The prophet Amos, a Southern Kingdom sheep herder and farmer, was in his day what we might call a ‘lay’ prophet, but not officially ‘mantled’ as such. Nonetheless God called Amos for this assignment to warn the Northern Kingdom (in the time of Jeroboam) of an impending pay day in almost every way for their rampant idolatry, gross social injustice, general wickedness and stubborn contempt for the word of God.
As usual, his party pooping preaching went over like a frosty blanket on a winter day, vigorously protested. Yet faithfully against all intimidation tactics he stayed on message and warned the godless elites of horrors to come. He also predicted a great famine, not of ordinary food, but of the word of God (Amos 8:11). At first they would not hear: in the end they could not hear—an act of divine judgment.
Amos rounds out his prophecy with a ringing note of hope. God will purge the rebels, but for a remnant a great and glorious future is on the wing.

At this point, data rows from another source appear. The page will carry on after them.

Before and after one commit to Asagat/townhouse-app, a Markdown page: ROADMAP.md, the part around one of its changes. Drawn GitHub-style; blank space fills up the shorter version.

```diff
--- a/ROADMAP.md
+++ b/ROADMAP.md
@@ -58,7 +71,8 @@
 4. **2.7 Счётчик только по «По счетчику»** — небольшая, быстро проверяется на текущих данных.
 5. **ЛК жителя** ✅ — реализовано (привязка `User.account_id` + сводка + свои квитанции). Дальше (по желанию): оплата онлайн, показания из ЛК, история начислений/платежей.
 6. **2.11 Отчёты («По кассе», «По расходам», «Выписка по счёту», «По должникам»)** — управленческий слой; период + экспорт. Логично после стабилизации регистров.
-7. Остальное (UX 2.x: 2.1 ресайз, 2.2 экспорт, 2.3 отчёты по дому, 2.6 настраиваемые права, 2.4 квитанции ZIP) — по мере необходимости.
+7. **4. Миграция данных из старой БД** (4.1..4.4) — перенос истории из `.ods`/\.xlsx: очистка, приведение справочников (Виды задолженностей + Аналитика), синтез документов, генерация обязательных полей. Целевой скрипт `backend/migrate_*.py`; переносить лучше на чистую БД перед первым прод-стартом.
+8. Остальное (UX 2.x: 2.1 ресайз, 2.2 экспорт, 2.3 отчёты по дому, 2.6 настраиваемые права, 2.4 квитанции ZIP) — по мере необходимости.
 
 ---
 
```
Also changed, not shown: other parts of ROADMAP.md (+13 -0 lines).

When people in our day act the same way that so offended the heart of God, and eventually brought on them His holy indignation, it should be a warning to us that God is the same yesterday, today and forever. His patience has its limits. Amos himself is a sterling model of courage and faithfulness in his preaching of the word of God. Though his hearers tried to back him off, Amos did not back down. Like people today, they would much have preferred comfortable lies, but God sent him to tell them the uncomfortable truth. And he stuck with it and in the end his preaching was vindicated in spades.